An opposition military spokesman said Thursday that an estimated 400,000 mines had been planted in and around Brega. He said the mostly volunteer rebel force is working to clear them with almost no help from experts.

Mr. Gadhafi's troops have used a number of methods to push back the rebel advance on the city, including filling trenches with fuel and setting them on fire.

Mahmoud Jibril, the rebel's diplomatic chief, said government forces have boobytrapped Brega's oil fields so they can be blown up if they lose control of the town. Jibril said Brega “is a big minefield right now” and that “even some oil establishments, some oil fields, full of explosives.”

Meanwhile, the rebels said they have captured a key government commander in fighting near the western town of Zlitan. Opposition leaders said General Abdul Nabih Zayid was caught late Wednesday after advancing fighters overran his command post on the outskirts of Zlitan.

In a separate development, Mr. Gadhafi ruled out negotiations with the rebels trying to end his decades-long rule. In an audio message delivered Thursday to a crowd of thousands of supporters in his hometown of Sirte, the Libyan leader said “there will be no talks between me and them until Judgment Day.”

In a separate speech broadcast on Libyan television, Mr. Gadhafi urged families and tribal leaders from Misrata to retake Libya's third-largest city from rebels who have pushed his troops away after four months of bitter fighting.

Earlier, rebel leaders visiting France asked President Nicolas Sarkozy for military aid to enable them to march on Tripoli, Mr. Gadhafi's stronghold.

The rebel delegation made the request in Paris during a meeting on Wednesday. Afterward, a representative from Misrata said the rebels believe they can march on the Libyan capital within “days” with “a bit of help” from friends such as France.

French writer and rebel supporter Bernard-Henri Levy also attended the talks. He said the rebels told Mr. Sarkozy they can seize Tripoli by attacking from Misrata to the east and from rebel-held mountainous territory to the south of the capital.

It is not clear how the French president reacted to the rebel appeal. France previously dropped arms to rebels in Libya's western mountains last month.

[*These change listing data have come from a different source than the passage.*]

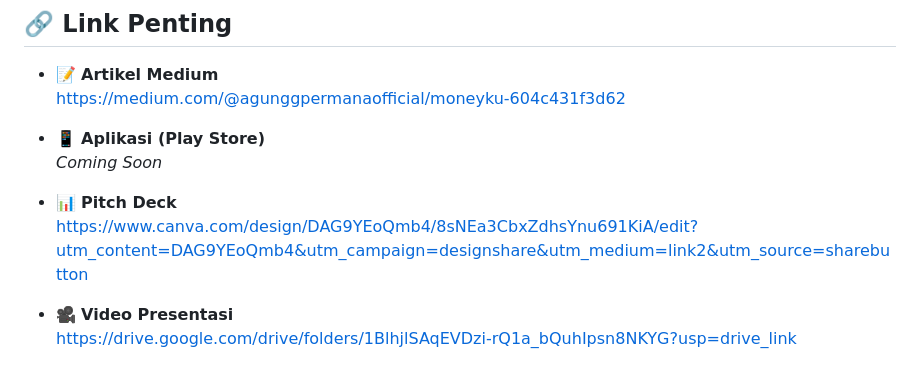
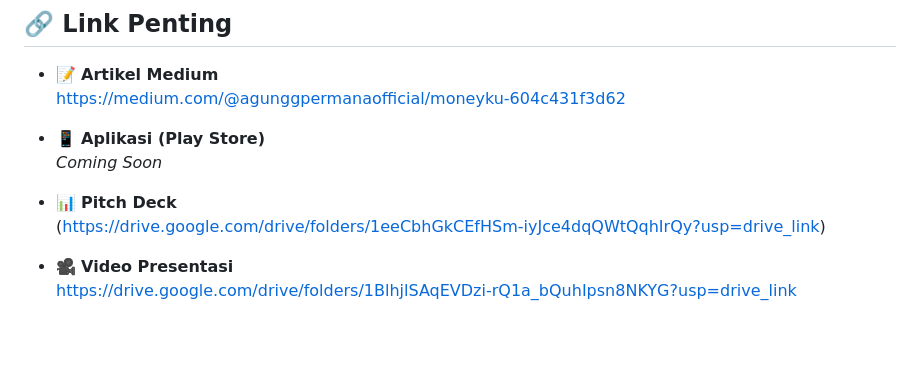
Before and after one commit to gunggpermanaa/moneyku, a Markdown page: README.md, the part around the change. Rendered like a GitHub page; blank space fills up the shorter version.

```diff
--- a/README.md
+++ b/README.md
@@ -189,7 +189,7 @@ Silakan digunakan dan dikembangkan kembali sesuai kebutuhan.
   _Coming Soon_
 
 - 📊 **Pitch Deck**
-  https://www.canva.com/design/DAG9YEoQmb4/8sNEa3CbxZdhsYnu691KiA/edit?utm_content=DAG9YEoQmb4&utm_campaign=designshare&utm_medium=link2&utm_source=sharebutton
+  (https://drive.google.com/drive/folders/1eeCbhGkCEfHSm-iyJce4dqQWtQqhIrQy?usp=drive_link)
 
 - 🎥 **Video Presentasi**
   https://drive.google.com/drive/folders/1BlhjlSAqEVDzi-rQ1a_bQuhIpsn8NKYG?usp=drive_link
```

France is participating in a three-month-old NATO-led campaign of airstrikes on pro-Gadhafi forces. The airstrikes support rebels who began an uprising in March to end Mr. Gadhafi's 42-year autocratic rule.